Unfortunately we weren’t going to get much more sleep. There was a rhythmic squeak coming from somewhere.
“Oi, who’s got a mouse in his sleeping bag?” yelled Alan.
Just then a wheel wobbled past my head, then some legs, then the other wheel. I sat up, and there weaving down the path was a Spaniard on his bike, obviously off to work.
Alan gave up and rose from his sleeping bag and started arranging his pack of gear while singing a rude song. Michael asked for the last few lines to be sung again and burst into fits of uncontrollable laughter.
As we drove towards Algeciras we passed bulldozers flattening the hills and bulldozing out new roadways. Street lighting was being put in along empty half made-up roads that stretched away into the hills.
“La Nacion, La Nacion.”
“Dos cinquenta Señor.”
Thick little newspapers like magazines for sale, padded round the front of a small dark man.
“Por dios, Por dios señor.”
A little white-haired crone sitting in the sunny corner of the pavement cafe. The gentle pull on the sleeve, smooth stroking of shirt sleeves, and a rich brown loving face pleading with the depth of dark brown eyes. “Una peseta señor, una peseta.” Followed by the brush off, full of shame. “Oh señor,” And you try to avoid the face full of deep expression and those heart-stabbing eyes.
“La nueva lotteria.” Not another one. Or is it the same one as last time. Every day it seems to be a new lottery. There are little collapsible stalls along the pavements with blind sellers huddling in their seats behind big sun-shades. “Dos, dos-cinquenta, tres…”
There was a sudden loud belch as a steamer boomed its rude call across the water littered with small craft.

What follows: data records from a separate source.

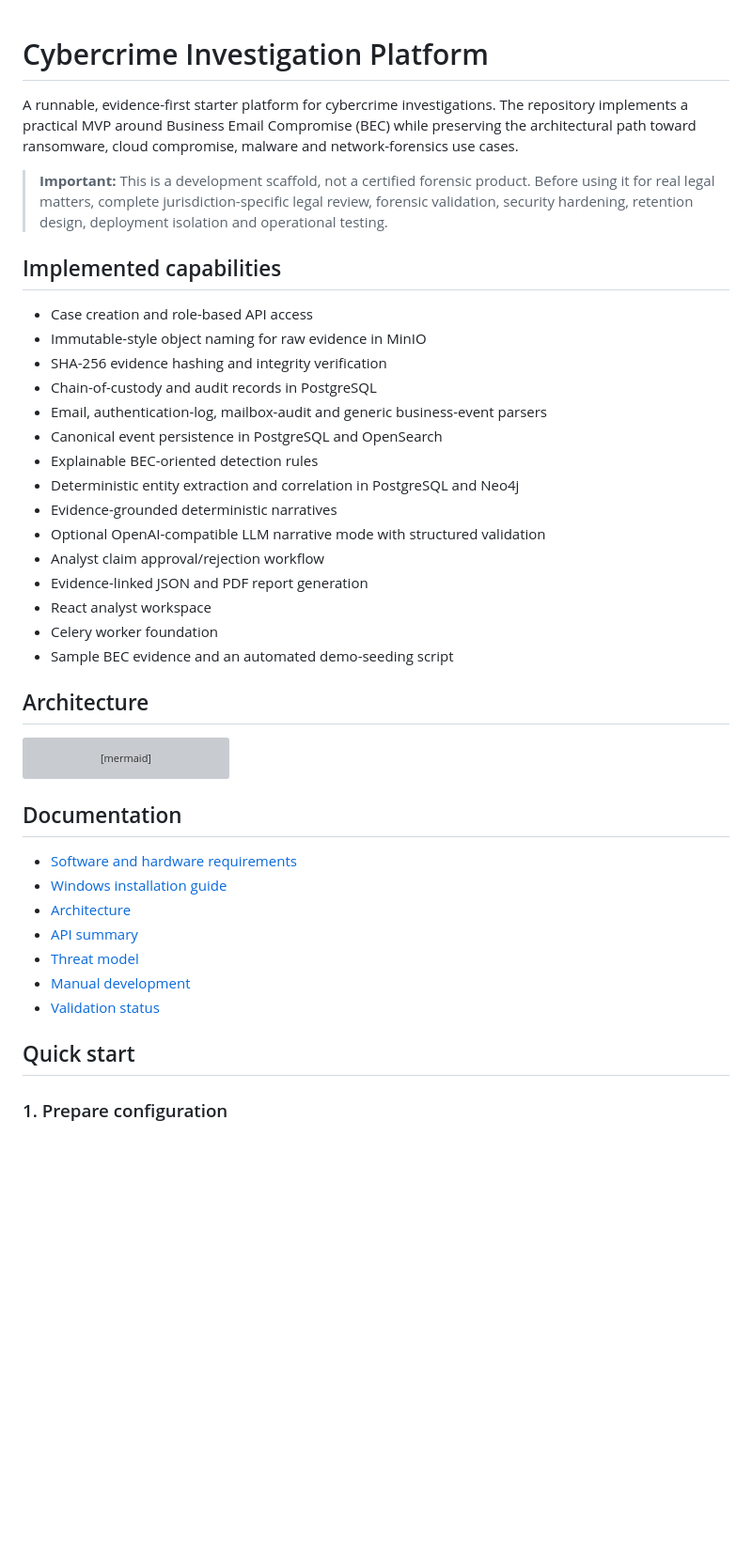
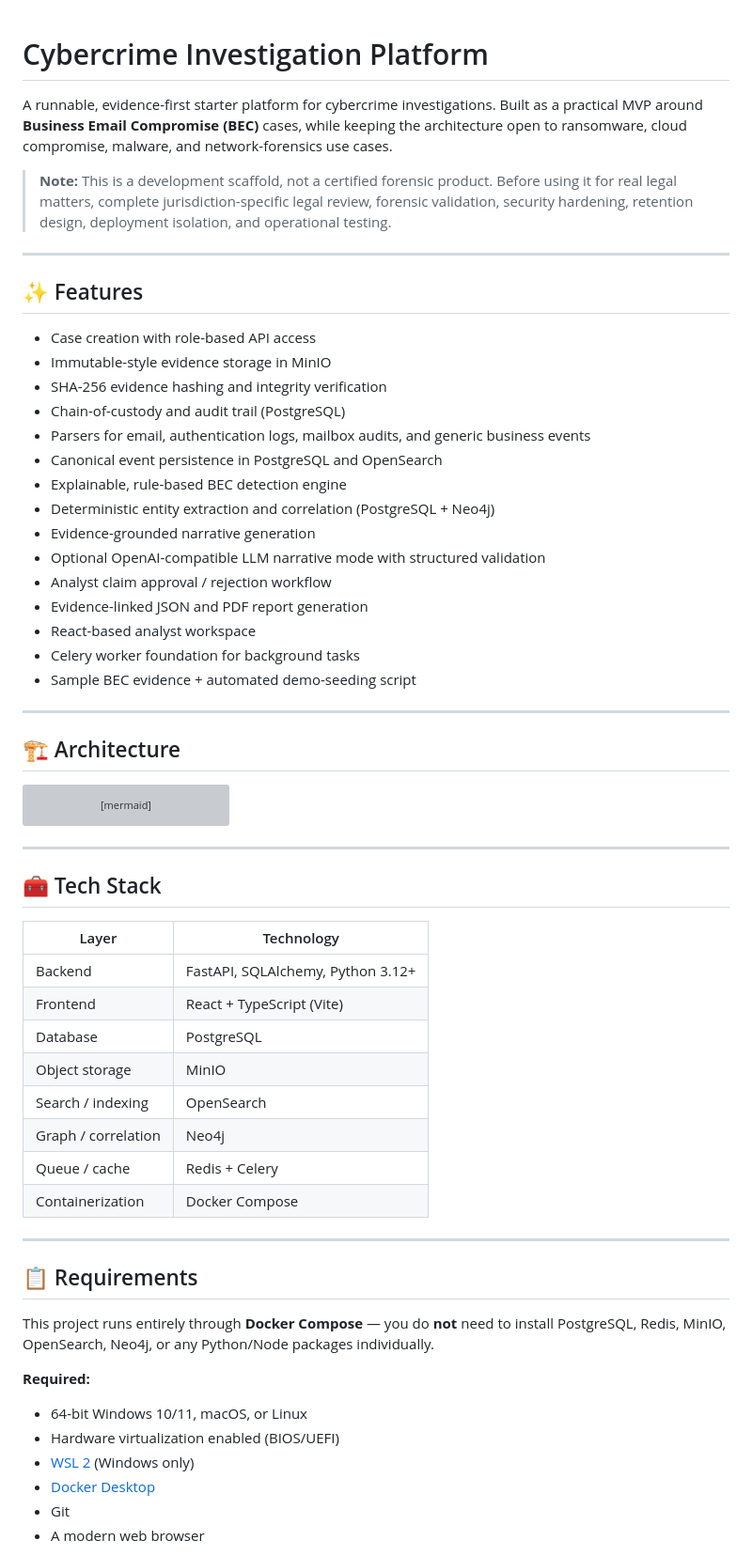
Before and after one commit to Vaishnavi-07823/cybercrime_investigation_platform, a Markdown page: README.md, the part around one of its changes. Shown at 94% size. Rendered like a GitHub page; blank space fills up the shorter version; grey boxes are pictures that could not be loaded.

Commit message:
Revise README for clarity and updated features
Updated README.md to enhance clarity and organization, added features and requirements sections, and improved formatting.

````diff
--- a/README.md
+++ b/README.md
@@ -1,29 +1,32 @@
 # Cybercrime Investigation Platform
 
+A runnable, evidence-first starter platform for cybercrime investigations. Built as a practical MVP around **Business Email Compromise (BEC)** cases, while keeping the architecture open to ransomware, cloud compromise, malware, and network-forensics use cases.
 
-A runnable, evidence-first starter platform for cybercrime investigations. The repository implements a practical MVP around Business Email Compromise (BEC) while preserving the architectural path toward ransomware, cloud compromise, malware and network-forensics use cases.
+> **Note:** This is a development scaffold, not a certified forensic product. Before using it for real legal matters, complete jurisdiction-specific legal review, forensic validation, security hardening, retention design, deployment isolation, and operational testing.
 
-> **Important:** This is a development scaffold, not a certified forensic product. Before using it for real legal matters, complete jurisdiction-specific legal review, forensic validation, security hardening, retention design, deployment isolation and operational testing.
+---
 
-## Implemented capabilities
+## ✨ Features
 
-- Case creation and role-based API access
-- Immutable-style object naming for raw evidence in MinIO
+- Case creation with role-based API access
+- Immutable-style evidence storage in MinIO
 - SHA-256 evidence hashing and integrity verification
-- Chain-of-custody and audit records in PostgreSQL
-- Email, authentication-log, mailbox-audit and generic business-event parsers
+- Chain-of-custody and audit trail (PostgreSQL)
+- Parsers for email, authentication logs, mailbox audits, and generic business events
 - Canonical event persistence in PostgreSQL and OpenSearch
-- Explainable BEC-oriented detection rules
-- Deterministic entity extraction and correlation in PostgreSQL and Neo4j
-- Evidence-grounded deterministic narratives
+- Explainable, rule-based BEC detection engine
+- Deterministic entity extraction and correlation (PostgreSQL + Neo4j)
+- Evidence-grounded narrative generation
 - Optional OpenAI-compatible LLM narrative mode with structured validation
-- Analyst claim approval/rejection workflow
+- Analyst claim approval / rejection workflow
 - Evidence-linked JSON and PDF report generation
-- React analyst workspace
-- Celery worker foundation
-- Sample BEC evidence and an automated demo-seeding script
+- React-based analyst workspace
+- Celery worker foundation for background tasks
+- Sample BEC evidence + automated demo-seeding script
 
-## Architecture
+---
+
+## 🏗️ Architecture
 
 ```mermaid
 flowchart LR
@@ -43,16 +46,32 @@ flowchart LR
     M --> N[PDF and JSON Reports]
 ```
 
-## Documentation
+---
 
-- [Software and hardware requirements](docs/software-requirements.md)
-- [Windows installation guide](docs/installation-windows.md)
-- [Architecture](docs/architecture.md)
-- [API summary](docs/api.md)
-- [Threat model](docs/threat-model.md)
-- [Manual development](docs/manual-development.md)
-- [Validation status](docs/validation.md)
+## 🧰 Tech Stack
 
-## Quick start
+| Layer | Technology |
+|---|---|
+| Backend | FastAPI, SQLAlchemy, Python 3.12+ |
+| Frontend | React + TypeScript (Vite) |
+| Database | PostgreSQL |
+| Object storage | MinIO |
+| Search / indexing | OpenSearch |
+| Graph / correlation | Neo4j |
+| Queue / cache | Redis + Celery |
+| Containerization | Docker Compose |
 
-### 1. Prepare configuration
+---
+
+## 📋 Requirements
+
+This project runs entirely through **Docker Compose** — you do **not** need to install PostgreSQL, Redis, MinIO, OpenSearch, Neo4j, or any Python/Node packages individually.
+
+**Required:**
+- 64-bit Windows 10/11, macOS, or Linux
+- Hardware virtualization enabled (BIOS/UEFI)
+- [WSL 2](https://learn.microsoft.com/en-us/windows/wsl/install) (Windows only)
+- [Docker Desktop](https://www.docker.com/products/docker-desktop/)
+- Git
+- A modern web browser
+
````
Also changed, not shown: other parts of README.md (+101 -43 lines).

Lonely policemen strolled aimlessly about the traffic-empty streets, now and then directing heedless pedestrians swarming up the hill and spilling into the side streets.

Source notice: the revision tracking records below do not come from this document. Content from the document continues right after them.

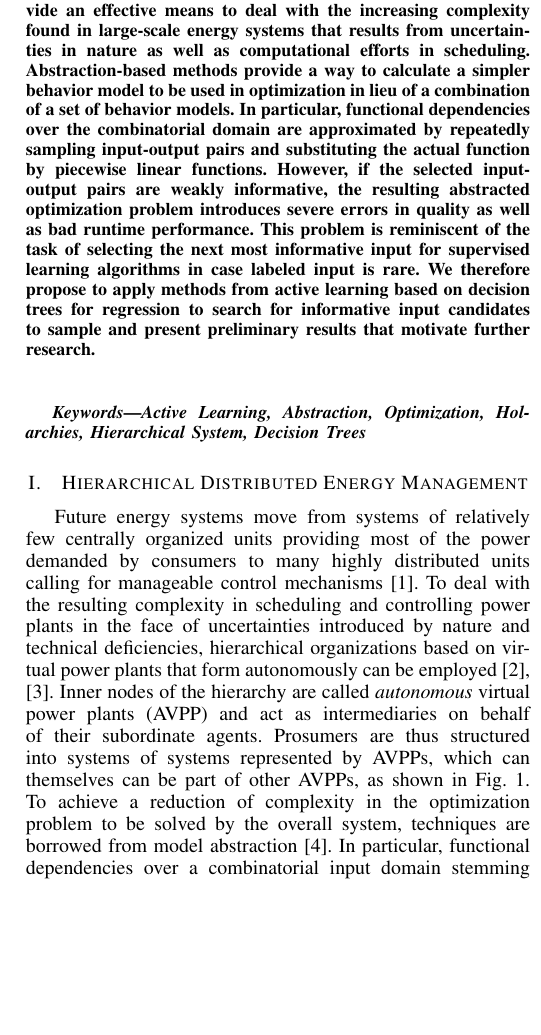
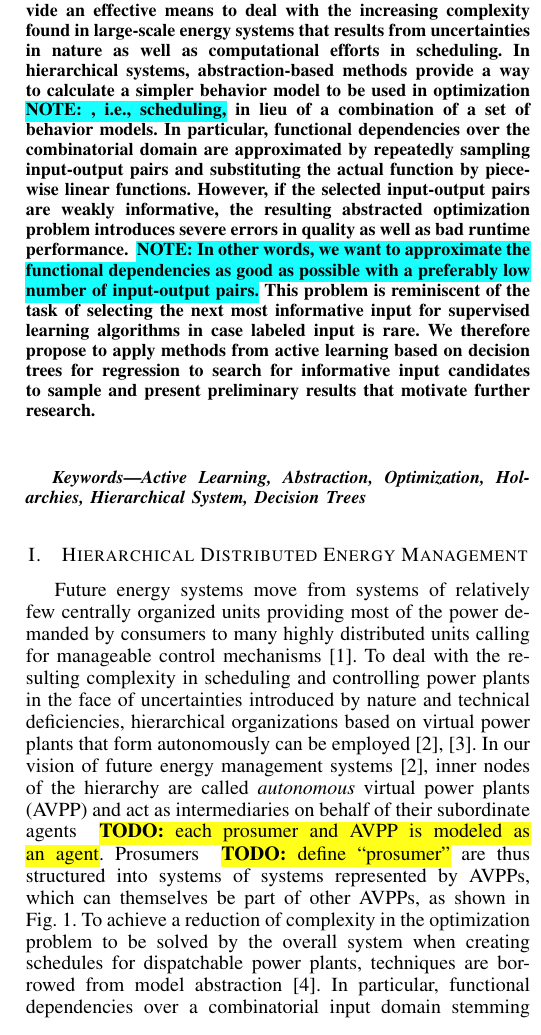
Before and after one commit to Alexander-Schiendorfer/learning-for-sampling, a LaTeX paper (position-paper/position-paper.tex): part of one column of page 1 of 3, cut so that both start at the same text, the shorter picture padded with empty space. The pictures show the PDF file position-paper/position-paper.pdf that the author committed with the source.

Commit message:
Revised Abstract and Section I
- Some minor improvements with regard to the Abstract and Section I
- Added some notes and TODOs

```diff
--- a/position-paper/position-paper.tex
+++ b/position-paper/position-paper.tex
@@ -96,13 +96,13 @@ Email: \{alexander.schiendorfer, christoph.lassner, anders, reif, lienhart\}@inf
 Organizational structures such as hierarchies provide an effective means to
 deal with the increasing complexity found in large-scale energy systems that
 results from uncertainties in nature as well as computational efforts in scheduling.
-Abstraction-based methods provide a way to calculate a simpler behavior model
-to be used in optimization in lieu of a combination of a set of behavior models.
+In hierarchical systems, abstraction-based methods provide a way to calculate a simpler behavior model
+to be used in optimization\note{, i.e., scheduling,} in lieu of a combination of a set of behavior models.
 In particular, functional dependencies over the combinatorial domain
 are approximated by repeatedly sampling input-output pairs
 and substituting the actual function by piecewise linear functions. However, if
 the selected input-output pairs are weakly informative, the resulting abstracted
-optimization problem introduces severe errors in quality as well as bad runtime performance.
+optimization problem introduces severe errors in quality as well as bad runtime performance. \note{In other words, we want to approximate the functional dependencies as good as possible with a preferably low number of input-output pairs.}
 This problem is reminiscent of the task of selecting the next most informative input for supervised learning
 algorithms in case labeled input is rare.
 We therefore propose to apply methods from active learning based on decision trees for regression
@@ -124,16 +124,13 @@ for manageable control mechanisms~\cite{Ramchurn2012}.
 To deal with the resulting complexity in scheduling and controlling power plants in the face of
 uncertainties introduced by nature and technical deficiencies, hierarchical organizations based on virtual power plants
 that form autonomously can be employed~\cite{Anders-TAAS-2015,niesse2014conjoint}.
-Inner nodes of the hierarchy are called  \emph{autonomous} virtual power plants (AVPP) and act as intermediaries on behalf of their subordinate
-agents. Prosumers are thus structured into systems of systems represented by AVPPs, which can themselves can be part of other AVPPs, as
+In our vision of future energy management systems~\cite{Anders-TAAS-2015}, inner nodes of the hierarchy are called  \emph{autonomous} virtual power plants (AVPP) and act as intermediaries on behalf of their subordinate
+agents \todot{each prosumer and AVPP is modeled as an agent}. Prosumers \todot{define ``prosumer''} are thus structured into systems of systems represented by AVPPs, which can themselves be part of other AVPPs, as
 shown in \fref{fig:hierarchical-decomposition}. To achieve a reduction of complexity in the optimization
-problem to be solved by the overall system, techniques are borrowed from model abstraction~\cite{Frantz_Taxonomy}.
+problem to be solved by the overall system when creating schedules for dispatchable power plants, techniques are borrowed from model abstraction~\cite{Frantz_Taxonomy}.
 In particular, functional dependencies over a combinatorial input domain stemming from the
 aggregate of underlying agents are approximated by repeatedly sampling input-output pairs
 and substituting the actual functions by piecewise linear functions~\cite{Schiendorfer2014}.
 
 In general, the problem to be solved constitutes a hierarchical resource allocation problem~\cite{VanZandt1995},
 where the resource to be allocated to a set of agents maps to their scheduled contributions in order
-to meet a predicted demand over a scheduling window $\Horizon$ consisting of finitely many time steps with a fixed resolution
-of 15 minutes.
- Agents have to act proactively, i.e., create schedules since they
@@ -150,4 +148,5 @@ A power plant $a$ that is capable of being switched off or run between some boun
-$P_{\mathrm{min}}$ and $P_{\mathrm{max}}$ would then for instance be represented by
+A power plant $a$ that is capable of being switched off or running between some boundaries
+$P_{\mathrm{min}}$ and $P_{\mathrm{max}}$ would then, for instance, be represented by
 $\ListProduction{t}\AnAgent = \langle [0,0], [P_{\mathrm{min}}, P_{\mathrm{max}}] \rangle$.
 To allow planning for inertia in $\AnAgent$, we introduce functions $\ChangeSpeedMin\AnAgent$ and
 $\ChangeSpeedMax\AnAgent$ that return the minimum and maximum contribution in a following time step
```
Also changed, not shown: position-paper/position-paper.pdf, position-paper/position-paper.tex (18 more changed lines), 1 other file.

One almost trips over the crouching boot-blacks perched along the edge of the pavement filing away at newspaper-reading customers’ shoes. The market place was swarming with piles of fruit and vegetables, with lemons, bananas, both green and yellow, and dates like globes of gum, chillies like corkscrew carrots, smooth mounds of paprika, speckled mounds of rice, dried blood-red powders, whites, greys, browns. Fat fish swelled their fat bellies across the wet slabs, dangling their flimsy tails into the crowd. Chickens, turkeys, and doves sitting patiently on their pavement lot, waiting to be chosen for the pot. Chickens in cages, chickens being carried off upside down, dangling by their feet, heads still upright, gazing abstractedly about them.
The narrow streets almost like large gutters; cobbled deep ruts between high pavements. Ladies calling raucously across the street; old women dressed in shrivelled black, wizen-skinned like the gobbled chops of turkeys. Young women in gaily coloured scarves briskly smiling at the shop-keepers with their rich red lips; little girls with skirts that almost refused to cover their bottoms, sucking dirty fingers, staring at the food and lovely clothes. Men standing, leaning, always watching, waiting, almost asleep under the ragged trousers and tangled coats.
Down the side streets were the dark cool bodegas: Vino Jose, Bodega Callejo.
Across the street the water was white in the sun, and strewn with craft, their masts spiking into the skyline. Ropes sagged from massive stone capstans, slowly dipping into the water, then turning and rising high as the boats rocked on the gentle swell.
Thick Atlantic clouds were sweeping in, dulling the sea with a spatter of rain. The wind whipped the waves into life. Within minutes the bay of Algeciras was changed to a dull grey.
Michael and I drove the van into the belly of the ferry to take us across to Ceuta. We left Alan on the station platform waiting for the train to take him up to Granada, and then Madrid and back to the UK.
Slowly the land slipped away; cranes, derricks, masts, rigging, people standing watching vacantly the passing of the ship, and then they squatted down by the white wall close to the quayside waiting for the next event to take place.
From over the northern hills the red light of a plane winked as it circled in to land along the wide runway of Gibraltar airport that stretches out on both sides of the promontory, and we left Europe.